It could help people with multiple sclerosis, other painful illnesses
Britain's GW Pharmaceuticals will begin clinical trials in Canada for a cannabis-based drug that could help people suffering from multiple sclerosis and other medical conditions that cause pain.
According to an article from the CBC News ( http://cbc.ca/cgi-bin/templates/view.cgi?/news/2001/05/02/marijuana_aa_010502 ), the company has received approval to begin Phase III trials, the last hurdle before drug makers can offer a drug to the public. The trials will involve a wide range of patients in several locations, the story says.
Cannabinoids, the active ingredients in marijuana, help prevent pain. People using marijuana to treat medical conditions generally have to buy it illegally, the article says.
The new drug is sprayed under the tongue. It relieves the pain and spasms of multiple sclerosis, and pain from spinal-cord injuries, say company officials quoted in the article.
To find out more
about "medical marijuana," you can read this information ( http://www.aafp.org/afp/991201ap/2583.html
) from the American Academy of Family Physicians. To learn more about marijuana
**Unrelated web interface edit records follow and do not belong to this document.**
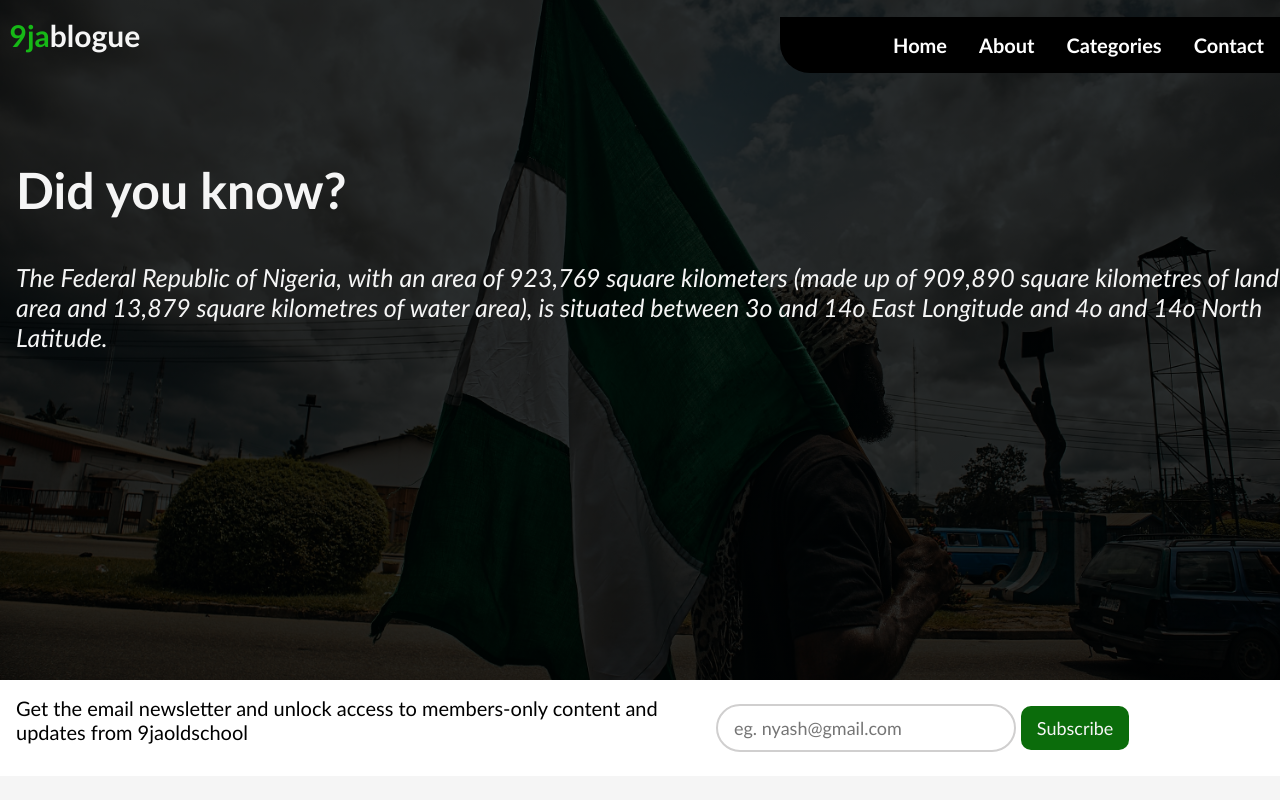
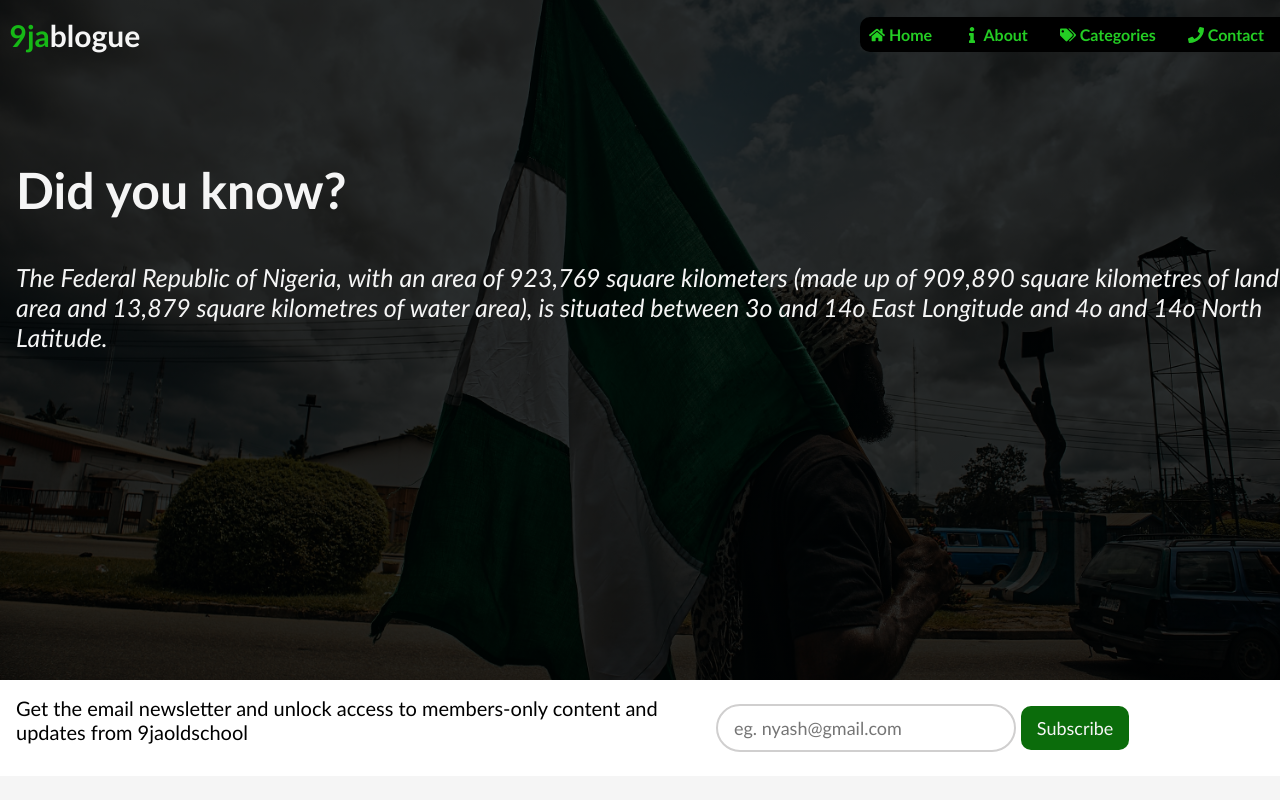
Before and after one commit to lawrencejr5/9jablogue, a React (Create React App) app in the folder client/: page / in a window 1280 px wide. Shown: the top 800 px of the page. Built offline with nearby package versions, Linux system fonts and the light colour scheme.

Commit message:
started working on admin designs

```diff
--- a/client/src/App.js
+++ b/client/src/App.js
@@ -5,6 +5,13 @@ import CategoryPosts from "./pages/CategoryPosts";
 import About from "./pages/About";
 import Contact from "./pages/Contact";
 import Post from "./pages/Post";
+
+// Admin
+import Dashboard from "./pages/admin/Dashboard";
+import Write from "./pages/admin/Write";
+import Posts from "./pages/admin/Posts";
+import Account from "./pages/admin/Account";
+
 import ErrorPage from "./pages/Error";
 import ScrollTop from "./components/ScrollTop";
 import { BrowserRouter as Router, Routes, Route } from "react-router-dom";
@@ -21,6 +28,10 @@ const App = () => {
           <Route path="about" element={<About />} />
           <Route path="contact" element={<Contact />} />
           <Route path="/post/:id" element={<Post />} />
+          <Route path="admin" element={<Dashboard />} />
+          <Route path="admin/posts" element={<Posts />} />
+          <Route path="admin/write" element={<Write />} />
+          <Route path="admin/account" element={<Account />} />
           <Route path="*" element={<ErrorPage />} />
         </Routes>
       </Router>
--- /dev/null
+++ b/client/src/components/AdminNav.js
@@ -0,0 +1,15 @@
+import React from "react";
+import { Link } from "react-router-dom";
+import { adminLinks } from "../data/links";
+
+const AdminNav = () => {
+  return (
+    <nav>
+      {adminLinks.map((link) => {
+        return <Link to={link.link}>{link.name}</Link>;
+      })}
+    </nav>
+  );
+};
+
+export default AdminNav;
--- a/client/src/components/Nav.js
+++ b/client/src/components/Nav.js
@@ -13,7 +13,7 @@ import Sidenav from "./Sidenav";
 const Navbar = ({ color }) => {
   const { openSideNav, closeSideNav, sideNavOpen } = useGlobalContext();
   return (
-    <nav className="nav">
+    <nav className="user-nav">
       <div className="nav-center">
         {color == "black" ? <Logo2 /> : <Logo />}
         <div className="menu-wide">
@@ -26,7 +26,10 @@ const Navbar = ({ color }) => {
                 onClick={closeSideNav}
                 className="link"
               >
-                <span>{name}</span>
+                <span style={{ display: "flex", alignItems: "center" }}>
+                  {icon}&nbsp;
+                  {name}
+                </span>
               </Link>
             );
           })}
--- a/client/src/data/links.js
+++ b/client/src/data/links.js
@@ -5,3 +5,10 @@ export const links = [
   { name: "Categories", linkto: "/categories", icon: <FaTags /> },
   { name: "Contact", linkto: "/contact", icon: <FaPhone /> },
 ];
+
+export const adminLinks = [
+  { name: "Dashboard", link: "/admin/" },
+  { name: "Write", link: "/admin/write" },
+  { name: "Posts", link: "/admin/posts" },
+  { name: "Account", link: "/admin/account" },
+];
--- a/client/src/index.css
+++ b/client/src/index.css
@@ -78,7 +78,7 @@ button {
     height: 40px;
   }
 }
-nav {
+.user-nav {
   box-sizing: border-box;
   padding: 0;
   width: 100%;
@@ -89,7 +89,7 @@ nav {
   align-items: center;
   position: absolute;
 }
-nav .nav-center {
+.user-nav .nav-center {
   width: 100%;
   display: flex;
   justify-content: space-between;
@@ -104,27 +104,28 @@ nav .nav-center {
   color: #16b816;
 }
 
-nav .menu-wide {
-  width: 500px;
+.user-nav .menu-wide {
+  width: 420px;
   background-color: #000;
-  border-bottom-left-radius: 30px;
+  border-bottom-left-radius: 10px;
+  border-top-left-radius: 10px;
   display: flex;
   justify-content: flex-end;
   align-items: center;
-  padding: 1rem 0;
+  padding: 0.5rem 0;
   position: fixed;
   z-index: 2;
   right: 0;
 }
-nav .menu-wide .link {
+.user-nav .menu-wide .link {
   text-decoration: none;
-  color: #fff;
+  color: #24cd24;
   margin: 0 1rem;
   font-weight: 600;
-  font-size: 20px;
+  font-size: 16px;
 }
 
-nav .menu {
+.user-nav .menu {
   display: none;
   align-items: center;
   justify-content: space-between;
@@ -138,7 +139,7 @@ nav .menu {
   cursor: pointer;
   z-index: 1;
 }
-nav .menu span {
+.user-nav .menu span {
   font-weight: 300;
 }
 nav .links-container {
@@ -149,26 +150,26 @@ nav .links-container {
   margin: 0 2rem;
   max-width: 700px;
 }
-nav .links-container .search-icon {
+.user-nav .links-container .search-icon {
   color: white;
   font-size: 20px;
 }
-nav .links-container ul {
+.user-nav .links-container ul {
   width: 100%;
   margin-right: 1rem;
   display: flex;
   list-style-type: none;
 }
-nav .links-container ul li {
+.user-nav .links-container ul li {
   margin: 0 1rem;
 }
-nav .links-container ul li .link {
+.user-nav .links-container ul li .link {
   color: whitesmoke;
   text-decoration: none;
   font-weight: 600;
   font-size: 18px;
 }
-nav .baek_link {
+.user-nav .baek_link {
   color: black;
   font-size: 25px;
   cursor: pointer;
@@ -758,3 +759,16 @@ footer .news-letter {
     max-width: 200px;
   }
 }
+
+/***************** ADMIN STYLING ********************* */
+.admin-main {
+  padding: 1rem;
+}
+.admin-main .logo {
+  background-color: #fff;
+  display: table;
+  margin: 0;
+  padding: 0.2rem 0.4rem;
+  border-radius: 6px;
+  box-shadow: 0px 2px 12px rgba(195, 190, 190, 0.593);
+}
--- /dev/null
+++ b/client/src/pages/admin/Account.js
@@ -0,0 +1,7 @@
+import React from "react";
+
+const Account = () => {
+  return <div>Account</div>;
+};
+
+export default Account;
--- a/client/src/pages/admin/Dashboard.js
+++ b/client/src/pages/admin/Dashboard.js
@@ -1,7 +1,16 @@
 import React from "react";
+import AdminNav from "../../components/AdminNav";
+import Logo2 from "../../components/Logo2";
 
 const Dashboard = () => {
-  return <div>Dashboard</div>;
+  return (
+    <main className="admin-main">
+      <Logo2 />
+      <br />
+      <br />
+      <AdminNav />
+    </main>
+  );
 };
 
 export default Dashboard;
--- /dev/null
+++ b/client/src/pages/admin/Posts.js
@@ -0,0 +1,7 @@
+import React from "react";
+
+const Posts = () => {
+  return <div>Posts</div>;
+};
+
+export default Posts;
--- /dev/null
+++ b/client/src/pages/admin/Write.js
@@ -0,0 +1,7 @@
+import React from "react";
+
+const Write = () => {
+  return <div>Write</div>;
+};
+
+export default Write;
```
and multiple sclerosis, check this article from ABC NEWS.com ( http://www.abcnews.go.com/sections/living/DailyNews/potmice000302.html